Simply, that’s unlikely. After all, Israeli shelling, Russian declarations, and even US promises have failed to separate Iran and Syria, so it’s unlikely that Iran will leave of its own free will now.
After all, their relationship goes back to the 1980s, during the Iranian-Iraqi war, when the Syrian regime allied with the Iranian one. This relationship almost ended in the late 1990s, then-Syrian leader Hafez al-Assad sought to rebuild a relationship with Iraq, Turkey, and Israel, which very nearly became an official agreement at the UN. Unfortunately, Israel obstructed signing the deal, stating that Assad’s health was declining and it was afraid of Syria’s future after him.
After Bashar al-Assad took power, the Syrian-Iranian relationship deepened in secret. This was confirmed when Israel withdrew from South Lebanon, a move that was conditional on the withdrawal of Syrian troops from Lebanon, but Syria did not move from the country where the Iranian-backed Hezbollah had control. Iran and Syria actually deepened their presence in Lebanon.

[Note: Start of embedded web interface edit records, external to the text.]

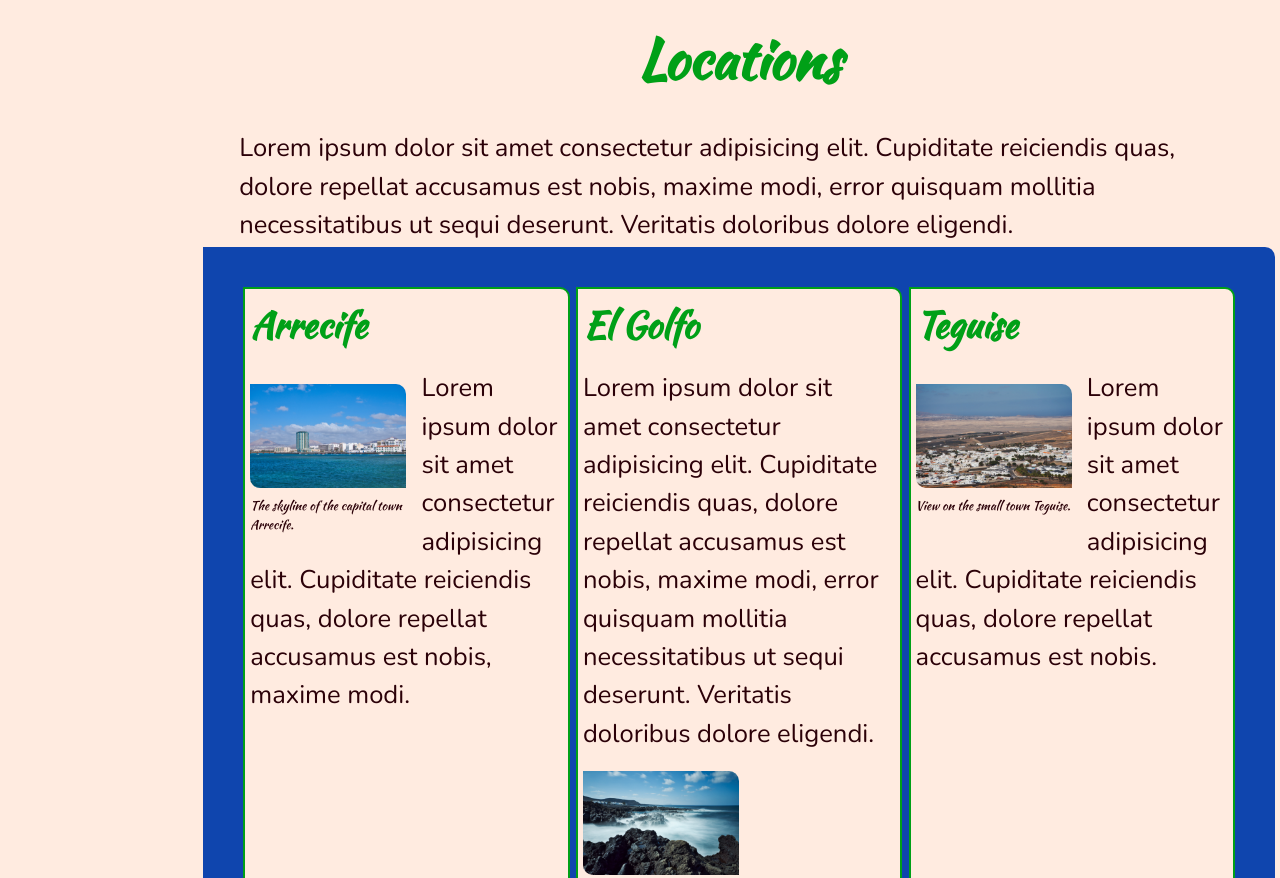
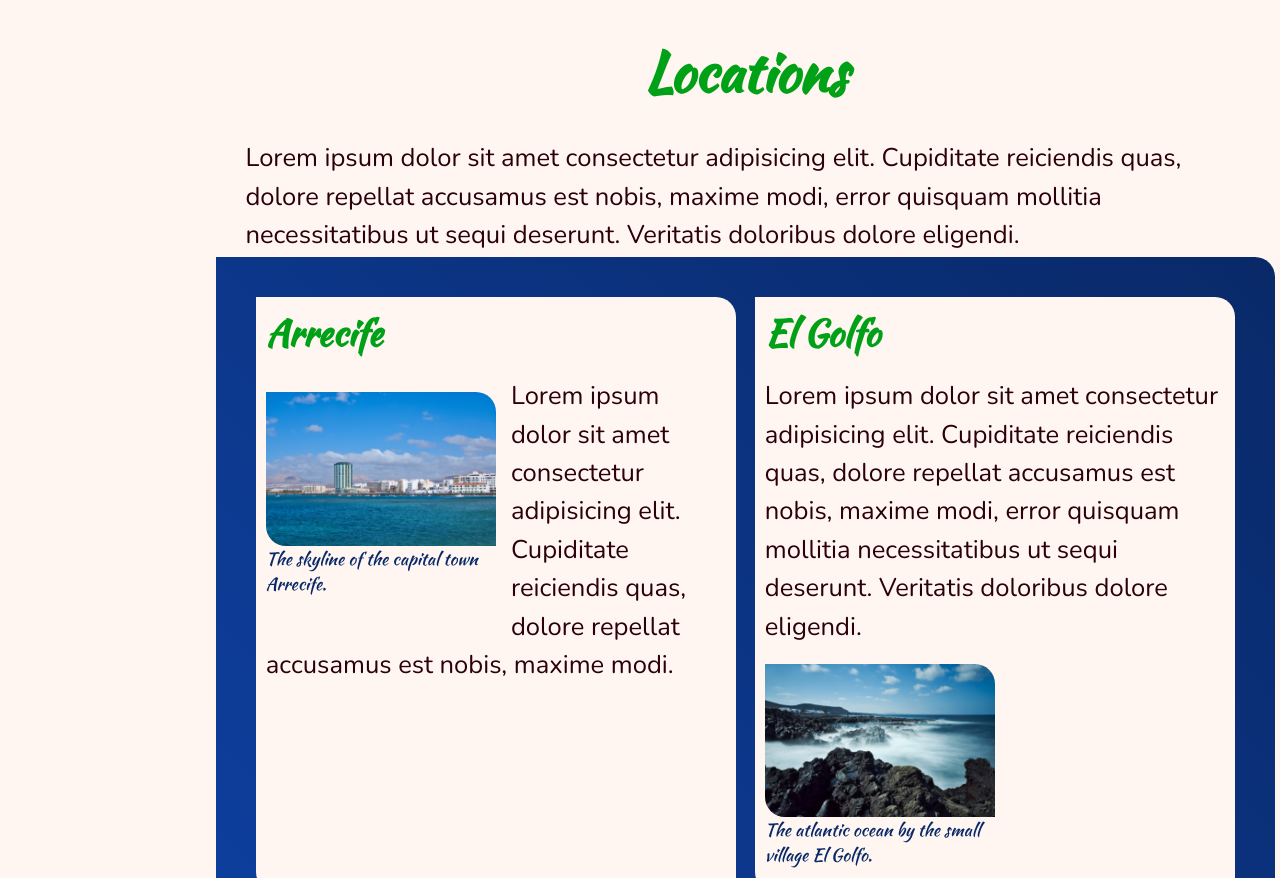
Before and after one commit to XIDV/peschl-mmde10w-aufgabe, a plain HTML site: page index.html in a window 1280 px wide. Shown: the part 1260-2138 px from the top of the page. Drawn offline with nearby package versions, Linux system fonts and the light colour scheme.

Commit message:
diverse Korrekturen und Verbesserungen am Layout + Farbanpassungen + Hintergrundbild f. große VP ergänzt ...

```diff
--- a/index.html
+++ b/index.html
@@ -45,6 +45,7 @@
             </mav>
 
             <main>
+                <div id="mainContentWrapper">
                     <section class="mainSection" id="welcome">
                         <header class="secHeader">
                             <h2>Welcome</h2>
@@ -53,12 +54,10 @@
                             <div class="contTxt">
                                 <p>Lorem ipsum dolor sit amet consectetur adipisicing elit. Cupiditate reiciendis quas, dolore repellat accusamus est nobis, maxime modi, error quisquam mollitia necessitatibus ut sequi deserunt. Veritatis doloribus dolore eligendi, ex corrupti incidunt quidem optio? Doloremque maiores voluptas dignissimos quis eum totam necessitatibus nesciunt provident, facilis fuga optio esse debitis odio?</p>
                             </div>
-                        <div class="contImg">
                             <figure>
                                 <img src="img/LanzaroteWestküste01.jpg">
                                 <figcaption>The atlantic ocean on the westcoast of Lanzarote.</figcaption>
                             </figure>
-                        </div>
                             <div class="contTxt">
                                 <p>Lorem ipsum dolor sit amet consectetur adipisicing elit. Cupiditate reiciendis quas, dolore repellat accusamus est nobis, maxime modi, error quisquam mollitia necessitatibus ut sequi deserunt. Veritatis doloribus dolore eligendi.</p>
                                 <p>Lorem ipsum dolor sit amet consectetur adipisicing elit. Temporibus praesentium repellat quasi enim inventore minima aperiam veniam, necessitatibus recusandae quod atque pariatur architecto id officia sed quae voluptate voluptatibus ab ducimus nemo ipsam! Ducimus sequi ab aut laborum sunt. Voluptatibus placeat aspernatur velit iste enim.</p>
@@ -138,6 +137,8 @@
                 </main>
             </div>
 
+        </div>
+
 <!--                                                           Scripts -->
         <!-- <script src="FILENAME.js"></script> -->
     </body>
--- a/style/style.css
+++ b/style/style.css
@@ -2,23 +2,25 @@
 
 :root {
     /* colors */
-    --sand: #FFEBE0;
+    --sand: #FFF6F1;
     --canarianGreen: #00A017;
     --canarianBlue: #0F45AE;
+    --canarianBlueB: #092968;
     --contentFontColor: #2B0008;
+    --canarianBlueGrad: linear-gradient(45deg, var(--canarianBlue), var(--canarianBlueB));
 
     /* settings */
-    --borderR: 1rem;
+    --borderR: 2rem;
     --borderPattern: 0 var(--borderR) 0 var(--borderR);
 
     --sVPmargin: .25rem;
     --sVPVmargin: var(--sVPmargin) 0;
     --sVPHmargin: 0 calc(var(--sVPmargin) * 2);
-    --sVPgap: .125rem;
+    --sVPgap: .75rem;
     --sVPtitleFontSize: 4.25rem;
 
-    --mVPmargin: calc(var(--sVPmargin) * 4) calc(var(--sVPmargin) * 2);
-    --mVPgap: calc(var(--sVPgap) * 5);
+    --mVPmargin: calc(var(--sVPmargin) * 4);
+    --mVPgap: calc(var(--sVPgap) * 2.5);
 }
 
 html {
@@ -42,10 +44,6 @@ body {
 
 body > * {
     font-size: 2.25rem;
-}
-
-#pageWrapper {
-    /* max-width: 192rem; */
 }
 
 h1, h2, h3, h4, h5, h6 {
@@ -106,6 +104,7 @@ p {
 #pageNav li {
     position: relative;
     display: block;
+    max-width: 30rem;
     border: solid calc(var(--sVPmargin) / 2) var(--canarianBlue);
     border-radius: var(--borderPattern);
     overflow: hidden;
@@ -129,7 +128,7 @@ p {
     font-weight: 900;
     font-style: italic;
     color: var(--contentFontColor);
-    padding: .3rem;
+    padding: .75rem;
 }
 
 main {
@@ -142,12 +141,16 @@ main {
 }
 
 figure {
-    margin: 0;
+    display: flex;
+    flex-direction: column;
+    align-items: center;
+    margin: 2rem 0;
 }
 
 figcaption {
     font-family: 'Kaushan Script', cursive;
-    font-size: 1.25rem;
+    font-size: 1.75rem;
+    color: var(--canarianBlueB);
 }
 
 main img {
@@ -156,14 +159,11 @@ main img {
     border-radius: var(--borderPattern);
 }
 
-#locations .seCont {
+.artContainer {
     display: flex;
     flex-direction: column;
-    gap: var(--mVPgap);
-}
-
-.artContainer {
-    background-color: #0F45AE;
+    gap: var(--sVPgap);
+    background: var(--canarianBlueGrad);
     padding: 2rem;
     border-radius: var(--borderPattern);
     margin: 2rem 0;
@@ -173,7 +173,6 @@ main img {
     color: var(--contentFontColor);
     background-color: var(--sand);
     padding: var(--mVPmargin);
-    border: solid var(--sVPmargin) var(--canarianGreen);
     border-radius: var(--borderPattern);
 }
 
@@ -222,8 +221,13 @@ main img {
         position: sticky;
         top: 0;
         flex-direction: column;
+        align-items: center;
         gap: var(--mVPgap);
         padding: var(--mVPmargin);
+    }
+
+    #pageNav li {
+        width: clamp(15rem, 10vw, 30rem);
     }
 
     .pageNavLink {
@@ -245,7 +249,7 @@ main img {
         margin: 1.5rem 1.5rem 1.5rem 0;
     }
 
-    #locations .seCont {
+    .artContainer {
         flex-direction: row;
         justify-content: space-between;
         flex-wrap: wrap;
@@ -253,13 +257,8 @@ main img {
     }
 
     .secArt {
-        flex: 1 0 30rem;
+        flex: 1 0 35rem;
     }
-
-    #locations .seCont > .contTxt {
-        width: 100%;
-    }
-
 }
 
 @media screen and (min-width: 64em) {
@@ -282,6 +281,7 @@ main img {
 
     #pageNav {
         width: 15%;
+        background: none;
     }
 
     .pageNavLink {
@@ -300,7 +300,14 @@ main img {
         text-align: center;
     }
 
+    .seCont {
+        max-width: 100rem;
+        margin: 0 auto;
+    }
+
     .artContainer {
+        width: 100%;
+        max-width: 180rem;
         padding: 4rem;
     }
 
@@ -308,20 +315,30 @@ main img {
         max-width: 50%;
         float: left;
     }
-
-    .seCont {
-        max-width: 100rem;
-        margin: 0 auto;
-    }
-
-    .artContainer {
-        max-width: 100%;
-        width: 100%;
-    }
 }
 
 @media screen and (min-width: 120em) {
+    body {
+        background: url(/img/compass-2946958_1920.png);
+        background-attachment: fixed;
+        background-size: cover;
+        background-repeat: no-repeat;
+    }
+
     #pageHeader {
-        background-position: 50% center;
+        background-position: 50% 65%;
+    }
+
+    #pageNav {
+        width: 25%;
+        align-items: flex-end;
+    }
+
+    #mainContentWrapper {
+        max-width: 190rem;
+    }
+
+    #pageNav ul {
+        align-items: flex-end;
     }
 }
```
Also changed, not shown: 1 other file. Lines whose indentation alone changed are shown as unchanged.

Abdulrahman al-Rashed, the former General Manager of Al Arabiya News Channel, wrote: “They executed a wave of assassinations and the two regimes almost completely dominated the country.

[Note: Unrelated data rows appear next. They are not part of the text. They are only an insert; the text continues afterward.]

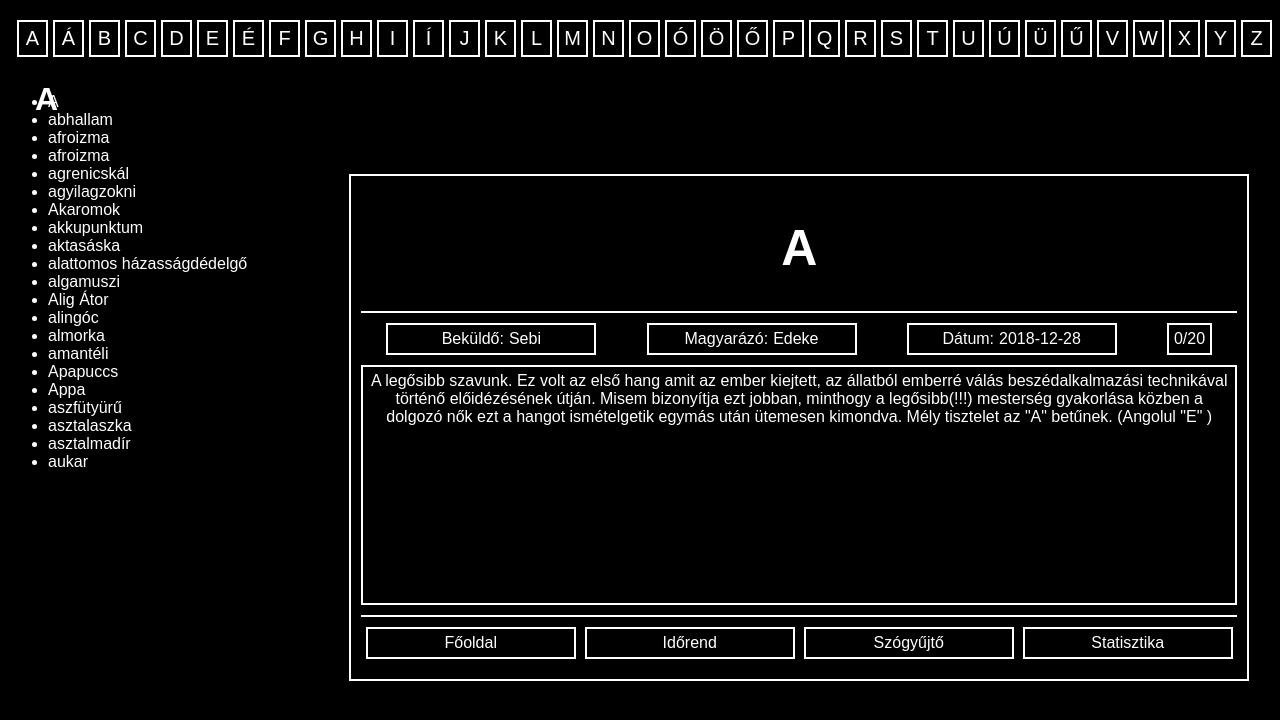
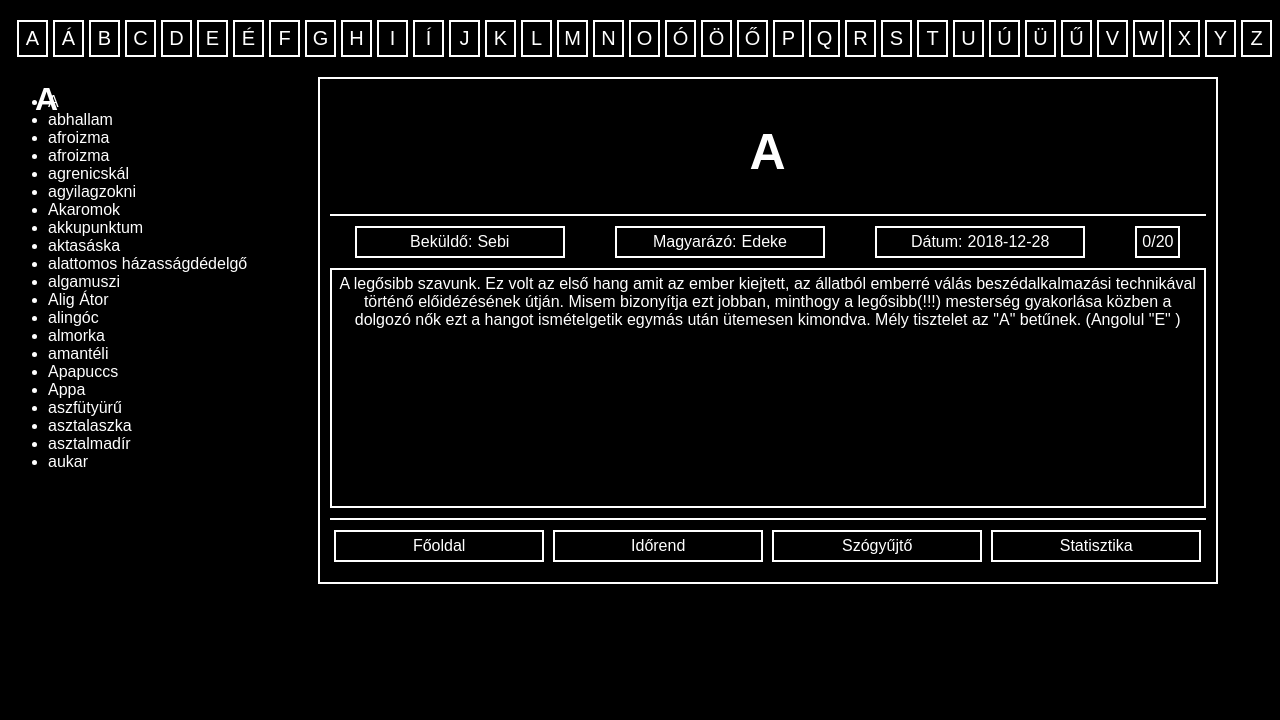
Before and after one commit to andrejmoltok/szotar, a Next.js app: page /abc/a in a window 1280 px wide. Shown: the top 720 px of the page. Built offline with nearby package versions, Linux system fonts and the light colour scheme.

Commit message:
.entryMain stabilization + minor corrections

```diff
--- a/pages/abc/[letter].js
+++ b/pages/abc/[letter].js
@@ -69,7 +69,7 @@ export default function Letter({ entries }) {
           ))}
         </ul>
       </div>
-      {/* <div className={styles.halan}> */}
+      <div className={styles.halan}>
       <div className={styles.entryMain}>
         <div className={styles.entryContainer}>
             <div className={styles.entryContainerH1}>
@@ -100,8 +100,8 @@ export default function Letter({ entries }) {
             </div>
         </div>
     </div>
-      </div>
-    {/* </div> */}
+    </div>
+    </div>
   </>
   )
 }
--- a/styles/Abc.module.css
+++ b/styles/Abc.module.css
@@ -58,13 +58,13 @@
     cursor: pointer;
 }
 
-/* .halan {
-    margin: 50px;
+.halan {
+
     width: 100%;
-} */
+}
 
 .entryMain {
-    margin: auto 0;
+    margin: 0 auto;
     width: 950px;
     display: flex;
     flex-direction: column nowrap;
```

There was no longer any doubt that there is a special relationship between Damascus and Tehran after the two allies’ cooperation in adopting the Iraqi resistance and supporting terror groups in Iraq, including al-Qaeda, Al-Zaraqawi and ISIS later became clear. Later on, the term “the rise of the Shiite crescent” emerged.”
The attempts to get Iran out of Syria are failing because the two rogue regimes have a strong relationship, so how should the international community work to remove Iran from Syria?

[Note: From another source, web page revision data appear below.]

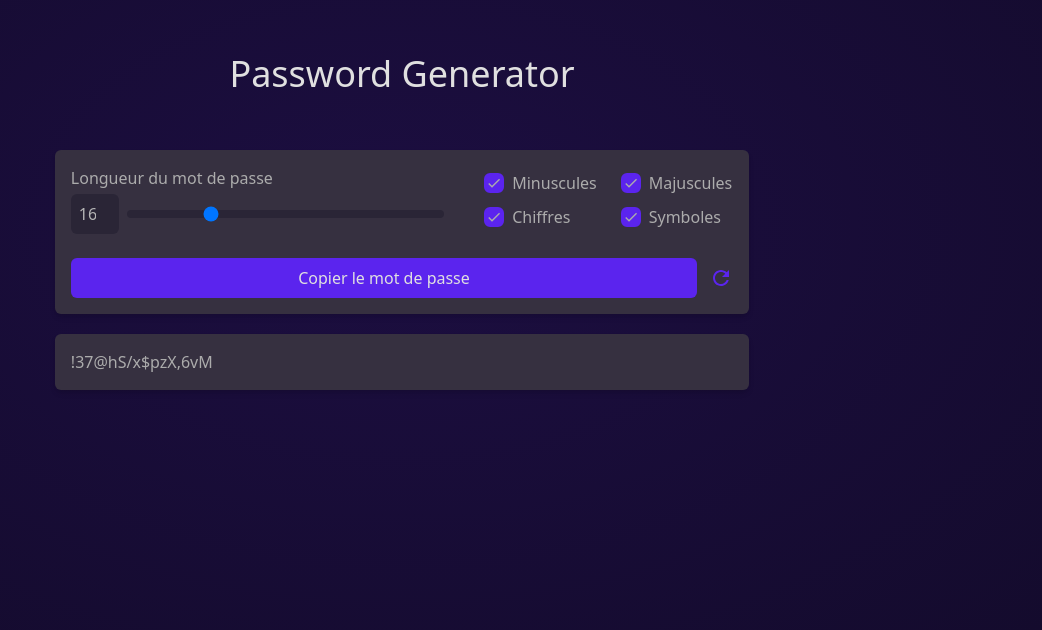
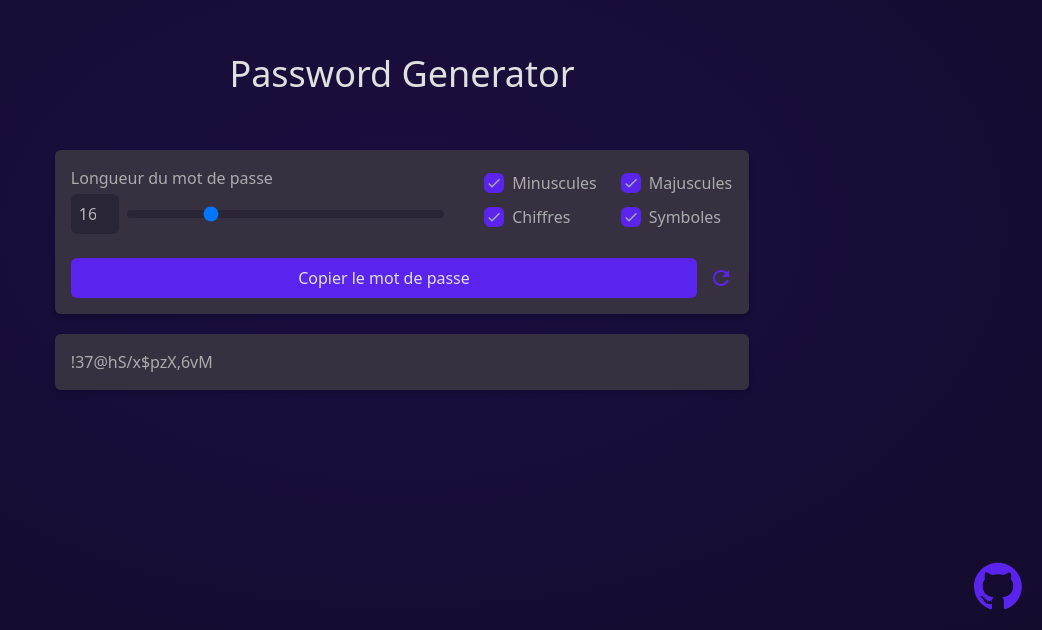
Before and after one commit to RomainSav/password-generator, a Svelte app: page / in a window 1280 px wide. Shown: the part 170-800 px from the top of the page, without its empty margins (238-1280 px from the left). Built offline with nearby package versions, Linux system fonts and the light colour scheme.

Commit message:
Add my Github

```diff
--- a/src/App.svelte
+++ b/src/App.svelte
@@ -1,5 +1,6 @@
 <script lang="ts">
   import { Generator } from "./lib/components/containers/generator";
+  import { Github } from "./lib/components/containers/github";
   import { Particles } from "./lib/components/particles";
 </script>
 
@@ -12,6 +13,8 @@
       <Generator />
     </div>
   </div>
+
+  <Github />
 </main>
 
 <style global lang="postcss">
--- /dev/null
+++ b/src/lib/components/containers/github/github.svelte
@@ -0,0 +1,8 @@
+<a href="https://github.com/RomainSav" class="absolute bottom-5 right-5 z-20">
+  <svg xmlns="http://www.w3.org/2000/svg" class="w-12 h-12" viewBox="0 -3.5 256 256" preserveAspectRatio="xMinYMin meet">
+    <g class="fill-primary-1">
+      <path d="M127.505 0C57.095 0 0 57.085 0 127.505c0 56.336 36.534 104.13 87.196 120.99 6.372 1.18 8.712-2.766 8.712-6.134 0-3.04-.119-13.085-.173-23.739-35.473 7.713-42.958-15.044-42.958-15.044-5.8-14.738-14.157-18.656-14.157-18.656-11.568-7.914.872-7.752.872-7.752 12.804.9 19.546 13.14 19.546 13.14 11.372 19.493 29.828 13.857 37.104 10.6 1.144-8.242 4.449-13.866 8.095-17.05-28.32-3.225-58.092-14.158-58.092-63.014 0-13.92 4.981-25.295 13.138-34.224-1.324-3.212-5.688-16.18 1.235-33.743 0 0 10.707-3.427 35.073 13.07 10.17-2.826 21.078-4.242 31.914-4.29 10.836.048 21.752 1.464 31.942 4.29 24.337-16.497 35.029-13.07 35.029-13.07 6.94 17.563 2.574 30.531 1.25 33.743 8.175 8.929 13.122 20.303 13.122 34.224 0 48.972-29.828 59.756-58.22 62.912 4.573 3.957 8.648 11.717 8.648 23.612 0 17.06-.148 30.791-.148 34.991 0 3.393 2.295 7.369 8.759 6.117 50.634-16.879 87.122-64.656 87.122-120.973C255.009 57.085 197.922 0 127.505 0"/>
+      <path d="M47.755 181.634c-.28.633-1.278.823-2.185.389-.925-.416-1.445-1.28-1.145-1.916.275-.652 1.273-.834 2.196-.396.927.415 1.455 1.287 1.134 1.923M54.027 187.23c-.608.564-1.797.302-2.604-.589-.834-.889-.99-2.077-.373-2.65.627-.563 1.78-.3 2.616.59.834.899.996 2.08.36 2.65M58.33 194.39c-.782.543-2.06.034-2.849-1.1-.781-1.133-.781-2.493.017-3.038.792-.545 2.05-.055 2.85 1.07.78 1.153.78 2.513-.019 3.069M65.606 202.683c-.699.77-2.187.564-3.277-.488-1.114-1.028-1.425-2.487-.724-3.258.707-.772 2.204-.555 3.302.488 1.107 1.026 1.445 2.496.7 3.258M75.01 205.483c-.307.998-1.741 1.452-3.185 1.028-1.442-.437-2.386-1.607-2.095-2.616.3-1.005 1.74-1.478 3.195-1.024 1.44.435 2.386 1.596 2.086 2.612M85.714 206.67c.036 1.052-1.189 1.924-2.705 1.943-1.525.033-2.758-.818-2.774-1.852 0-1.062 1.197-1.926 2.721-1.951 1.516-.03 2.758.815 2.758 1.86M96.228 206.267c.182 1.026-.872 2.08-2.377 2.36-1.48.27-2.85-.363-3.039-1.38-.184-1.052.89-2.105 2.367-2.378 1.508-.262 2.857.355 3.049 1.398"/>
+    </g>
+  </svg>
+</a>
--- /dev/null
+++ b/src/lib/components/containers/github/index.ts
@@ -0,0 +1 @@
+export { default as Github } from "./github.svelte";
```
Also changed, not shown: public/github-logo.png (added).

Well, the US has already begun a two-pronged assault. Iran’s removal from Syria is one of the conditions for removing sanctions on Iran that are currently crippling the country and one of the conditions for allowing the Assad Regime to stay in power and not be taken out by the US-backed forces. This could work. Add to that Israel’s attacks on Iran’s forces in Syria and soon you see that they will have little choice.
However, Rashed cautions: “Theoretically, the Iranian forces’, Hezbollah’s and others forces’ exit seems like the expected result but who will believe Iran is willing to cooperate and withdraw after all the massive human and financial losses it endured in Syria’s war? Its withdrawal will be considered a free defeat and will weaken the Tehran government’s negotiating capability with Israel and the US.”
Well, it shouldn’t be surprising that the Iranian Regime is willing to sacrifice thousands more fighters and millions more dollars to stay in Syria, but that doesn’t mean that they shouldn’t be evicted. They should have been removed years ago, so the sooner the Iranian Regime leaves, the better it will be.